Endovenous laser treatment can treat larger varicose veins in the legs. A laser fiber is passed through a thin tube (catheter) into the vein. Laser is less painful than vein ligation and stripping, and it has a shorter recovery time. Only local anesthesia or a light sedative is needed for laser treatment. (For ligation and stripping, general anesthesia is used to put you to sleep.)

Vein ligation and stripping is a minor surgery used to remove a damaged vein and prevent complications. If the vein itself is heavily damaged, the vein (or the diseased part of the vein) is removed (stripped). An incision is made below the vein, a flexible instrument is threaded up the vein to the first incision, and the vein is grasped and removed.

During this surgery, one or more incisions are made over the damaged veins, and the vein is tied off (ligated). If the ligation cuts off a faulty valve and the vein and valves below the faulty valve are healthy, the vein may be left in place to continue circulating blood through other veins that still have valves that work well.

Microphlebectomy is a technique to remove varicose veins. Several tiny cuts are made in the skin through which the varicosed vein is removed. Stitches usually are not required.

This procedure typically does not require a stay in the hospital. It may be done in your doctor's office under light sedation with local anesthesia and may be done along with another treatment for varicose veins, including ligation and stripping, laser treatment, or radiofrequency treatment.

Radiofrequency ablation is a minimally invasive treatment for varicose veins. This technique uses radiofrequency energy to heat up and damage the wall inside a vein. This usually closes off a varicose vein in the leg.

To treat a varicose vein, radiofrequency energy is directed through a thin tube inserted through a small incision in the vein. It can be used on large veins in the leg and can be done in an office setting using local anesthesia or a mild sedative. You will be able to walk following the treatment and recovery is short.

After treatment, you will wear compression stockings for 1 week or more. To follow up, your doctor will use duplex ultrasound to make sure that the vein is closed.

TriVex® is a reliable and minimally invasive way to remove varicose veins. The TriVex system requires only a few small cuts, through which your surgeon passes a light that allows them to see the veins. A fiberoptic scope is passed through a second small incision, allowing the veins to be visualized and removed. 

It is performed under a light anesthetic, and patients go home about an hour after the procedure.


More ways we can help

Frequently asked questions

Yes. The foods you eat can either improve or make your varicose veins worse. Eating more colorful fruits and vegetables and high-fiber foods lead to a healthier body. Salty, fatty foods put more pressure on your veins by causing water retention.

While anyone can suffer from varicose veins, women are more likely to develop them than men. Pregnant women are at a very high risk. People with a family history of varicose veins are generally more likely to develop them.

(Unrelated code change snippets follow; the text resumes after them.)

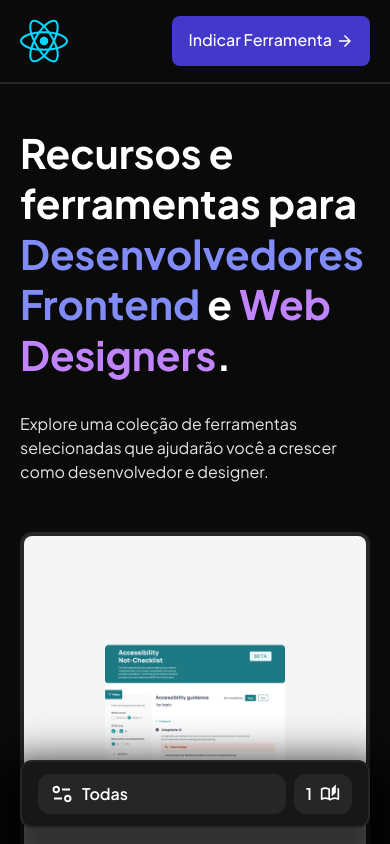
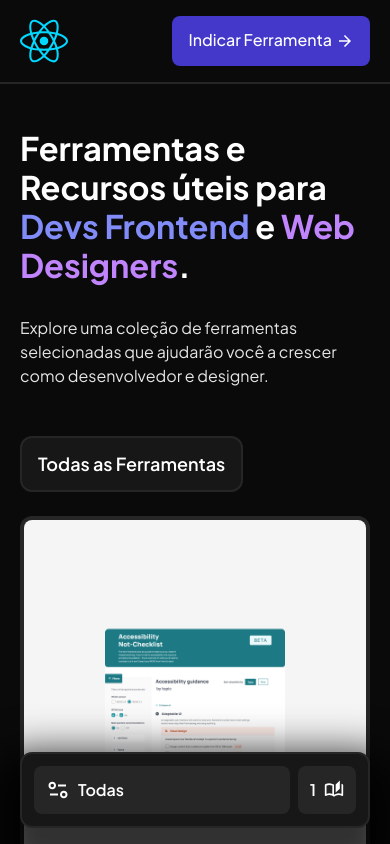
Before and after one commit to SnayderRodrigues/frontcards, a React (Vite) app: page / in a window 390 px wide. Shown: the top 844 px of the page. Built offline with nearby package versions, Linux system fonts and the light colour scheme.

Commit message:
update: Update styles for Hero.jsx, Filter.jsx, /resources/Page.jsx and /about/Page.jsx

```diff
--- a/src/app/about/Page.jsx
+++ b/src/app/about/Page.jsx
@@ -6,7 +6,7 @@ const AboutPage = () => {
     <>
       <section className="font-medium">
         <div className="wrapper pt-32 sm:pt-36 lg:pt-36 xl:pt-40 pb-12 md:pb-16 lg:pb-32">
-          <h1 className="leading-tight font-bold mb-8 lg:mb-12 xl:mb-16">
+          <h1 className="mb-8 lg:mb-12 xl:mb-16">
             Sobre <br /> <span className="text-indigo-400">Frontend Tools</span>
           </h1>
           <div className="flex items-center gap-16">
--- a/src/app/legal/Page.jsx
+++ b/src/app/legal/Page.jsx
@@ -5,7 +5,7 @@ const LegalPage = () => {
     <>
       <section className="font-medium">
         <div className="wrapper pt-32 sm:pt-36 lg:pt-36 xl:pt-40 pb-12 md:pb-16 lg:pb-32">
-          <h1 className="leading-tight font-bold mb-8 lg:mb-12 xl:mb-16">
+          <h1 className="mb-8 lg:mb-12 xl:mb-16">
             Termos <span className="text-neutral-400">Legais</span>
           </h1>
           <div className="flex items-center gap-16">
--- a/src/app/resources/Page.jsx
+++ b/src/app/resources/Page.jsx
@@ -33,8 +33,37 @@ const FeaturedTools = () => {
     setSearchParams(params);
   }, [selectedCategory, currentPage, setSearchParams]);
 
+  const categoryTitles = {
+    Todas: "Todas as Ferramentas",
+    Frontend: "Ferramentas para Frontend",
+    Design: "Ferramentas de Design",
+    Aprendizado: "Recursos de Aprendizado",
+    Criadores: "Criadores de Conteúdo",
+  };
+
   return (
     <section className="wrapper">
+      <h2
+        className={`md:hidden w-fit text-lg xsm:text-xl font-semibold ${
+          selectedCategory === "Todas"
+            ? "bg-neutral-900 border-neutral-800"
+            : ""
+        } ${
+          selectedCategory === "Frontend"
+            ? "bg-indigo-700 border-indigo-700"
+            : ""
+        } ${
+          selectedCategory === "Design" ? "bg-purple-600 border-purple-600" : ""
+        } ${
+          selectedCategory === "Aprendizado"
+            ? "bg-emerald-600 border-emerald-600"
+            : ""
+        } ${
+          selectedCategory === "Criadores" ? "bg-rose-600 border-rose-600" : ""
+        } px-4 py-3 border-2 rounded-xl mb-6`}
+      >
+        {categoryTitles[selectedCategory]}
+      </h2>
       <Filter
         totalPages={totalPages}
         currentPage={currentPage}
@@ -113,7 +142,9 @@ const FeaturedTools = () => {
               height="24px"
               viewBox="0 -960 960 960"
               fill="#fff"
-              className={`${currentPage === totalPages ? "fill-neutral-800" : ""}`}
+              className={`${
+                currentPage === totalPages ? "fill-neutral-800" : ""
+              }`}
             >
               <path d="M647-440H160v-80h487L423-744l57-56 320 320-320 320-57-56 224-224Z" />
             </svg>
--- a/src/app/resources/Resource.jsx
+++ b/src/app/resources/Resource.jsx
@@ -43,7 +43,7 @@ const Resource = () => {
           <div className="flex gap-4">
             <Link
               onClick={() => navigate(-1)}
-              className="group flex items-center justify-center gap-1 text-base sm:text-lg lg:text-xl font-medium text-white bg-neutral-900 px-5 py-2 border-2 border-neutral-800 rounded-lg transition-colors hover:bg-neutral-950"
+              className="flex items-center justify-center gap-1 text-base sm:text-lg lg:text-xl font-medium text-white bg-neutral-900 px-5 py-2 border-2 border-neutral-800 rounded-lg transition-colors hover:bg-neutral-950"
             >
               <svg
                 xmlns="http://www.w3.org/2000/svg"
@@ -51,7 +51,7 @@ const Resource = () => {
                 height="16px"
                 viewBox="0 -960 960 960"
                 fill="#fff"
-                className="w-3 md:w-4 ml-[-4px] group-hover:fill-neutral-400 transition-colors"
+                className="w-3 md:w-4 ml-[-4px]"
               >
                 <path d="M640-80 240-480l400-400 71 71-329 329 329 329-71 71Z" />
               </svg>
--- a/src/components/Filter.jsx
+++ b/src/components/Filter.jsx
@@ -87,15 +87,9 @@ const Filter = ({
           ))}
         </div>
       </div>
-      <div className="fixed bottom-4 left-0 right-0 z-50 flex md:hidden gap-2 bg-neutral-900 px-4 py-3 border-2 border-neutral-800 rounded-xl mx-5 sm:mx-8 shadow-4xl">
+      <div className="fixed bottom-4 left-0 right-0 z-50 flex md:hidden gap-2 bg-neutral-900 p-3 border-2 border-neutral-800 rounded-xl mx-5 sm:mx-8 shadow-4xl">
         <button
-          className={`w-full md:hidden flex items-center gap-2 font-semibold ${
-            selectedCategory === "Todas" ? "bg-neutral-800" : ""
-          } ${selectedCategory === "Frontend" ? "bg-indigo-700" : ""} ${
-            selectedCategory === "Design" ? "bg-purple-600" : ""
-          } ${selectedCategory === "Aprendizado" ? "bg-emerald-600" : ""} ${
-            selectedCategory === "Criadores" ? "bg-rose-600" : ""
-          } px-3 py-2 rounded-xl`}
+          className={`w-full md:hidden flex items-center gap-2 font-semibold bg-neutral-800 p-3 rounded-lg`}
           onClick={handleCategoryIsOpen}
         >
           <svg
@@ -112,7 +106,7 @@ const Filter = ({
           </span>
         </button>
         <ul
-          className={`absolute left-[-2px] right-[-2px] bottom-[68px] z-10 flex flex-col md:hidden gap-2 text-base font-semibold bg-neutral-900 px-4 py-3 border-2 border-neutral-800 rounded-xl transition-opacity ${
+          className={`absolute left-[-2px] right-[-2px] bottom-[78px] z-10 flex flex-col md:hidden gap-2 text-base font-semibold bg-neutral-900 p-3 border-2 border-neutral-800 rounded-xl transition-opacity duration-300 ${
             isOpen ? "" : "opacity-0 select-none pointer-events-none"
           }`}
           onClick={() => setIsOpen(!isOpen)}
@@ -120,7 +114,7 @@ const Filter = ({
           {categories.map((category) => (
             <li
               key={category}
-              className={`flex items-center gap-2 px-3 py-2 rounded-lg cursor-pointer transition-colors ${
+              className={`flex items-center gap-2 p-3 rounded-lg cursor-pointer transition-colors ${
                 selectedCategory === category && selectedCategory === "Todas"
                   ? "bg-neutral-800"
                   : ""
@@ -150,7 +144,7 @@ const Filter = ({
           ))}
         </ul>
         <button
-          className="md:hidden flex items-center gap-2 bg-neutral-800 px-3 py-2 rounded-xl"
+          className="md:hidden flex items-center gap-2 bg-neutral-800 p-3 rounded-lg"
           onClick={handleIsPaginationOpen}
         >
           <span className="flex-1 flex font-semibold rounded-lg cursor-pointer transition-colors">
@@ -167,7 +161,7 @@ const Filter = ({
           </svg>
         </button>
         <div
-          className={`absolute left-[-2px] right-[-2px] bottom-[68px] z-10 flex md:hidden flex-col gap-2 bg-neutral-900 px-4 py-3 border-2 border-neutral-800 rounded-xl transition-opacity overflow-hidden ${
+          className={`absolute left-[-2px] right-[-2px] bottom-[78px] z-10 flex md:hidden flex-col gap-2 bg-neutral-900 p-3 border-2 border-neutral-800 rounded-xl transition-opacity duration-300 overflow-hidden ${
             isPaginationOpen ? "" : "opacity-0 select-none pointer-events-none"
           }`}
           onClick={() => setIsPaginationOpen(!isPaginationOpen)}
@@ -179,7 +173,7 @@ const Filter = ({
                 setCurrentPage(index + 1);
                 window.scrollTo({ top: 0 });
               }}
-              className={`w-full flex items-center justify-start text-base font-semibold px-3 py-2 rounded-lg transition-colors ${
+              className={`w-full flex items-center justify-start text-base font-semibold p-3 rounded-lg transition-colors ${
                 currentPage === index + 1
                   ? "bg-neutral-800"
                   : "hover:bg-neutral-800"
--- a/src/components/Hero.jsx
+++ b/src/components/Hero.jsx
@@ -5,8 +5,8 @@ const Hero = () => {
     <>
       <section className="flex items-center" id="hero-section">
         <div className="wrapper flex flex-col pt-32 sm:pt-36 lg:pt-36 xl:pt-40 pb-12 xsm:pb-16 md:pb-20">
-          <h1 className="max-w-[19ch] leading-tight mb-8 lg:mb-12">
-            Recursos e ferramentas para <span className="text-indigo-400">Desenvolvedores Frontend</span> e <span className="text-purple-400">
+          <h1 className="max-w-[19ch] mb-8 lg:mb-12">
+            Ferramentas e Recursos úteis para <span className="text-indigo-400">Devs Frontend</span> e <span className="text-purple-400">
               Web
               Designers
             </span>.
--- a/src/data/ResourcesData.js
+++ b/src/data/ResourcesData.js
@@ -690,7 +690,7 @@ const ResourcesData = [
     title: "The Odin Project",
     image: TheOdinProject,
     category: "Aprendizado",
-    tags: ["Desenvolvimento Web", "Cursos Gratuitos"],
+    tags: ["Cursos Gratuitos", "Desenvolvimento Web"],
     slug: "the-odin-project",
     description:
       "Plataforma gratuita que oferece currículos completos para aprender desenvolvimento web.",
--- a/src/index.css
+++ b/src/index.css
@@ -125,7 +125,8 @@ button {
 }
 
 h1 {
-  font-size: 2.5rem;
-  font-size: clamp(2.5rem, 1.8784530386740332rem + 2.6519337016574585vw, 4rem);
+  font-size: 2rem;
+  font-size: clamp(2rem, 1.171270718232044rem + 3.535911602209945vw, 4rem);
   font-weight: 700;
+  line-height: 1.2;
 }
```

The two are generally not related. Spider veins are caused by mild swelling and rarely stick out as much as varicose veins. They are also less painful.

Compression stockings put direct pressure onto your veins. This increases blood flow, reduces swelling and prevents blood from pooling. Before you begin wearing compression stockings, talk to your doctor about which stocking is best for you.

  • Increasing age

  • Family history

  • Pregnancy and hormonal changes

  • Obesity

  • Prolonged standing

  • Prior deep venous thrombosis

Most insurance companies cover treatments for varicose veins that are medically necessary. Any treatment for cosmetic reasons, including sclerotherapy, is not covered.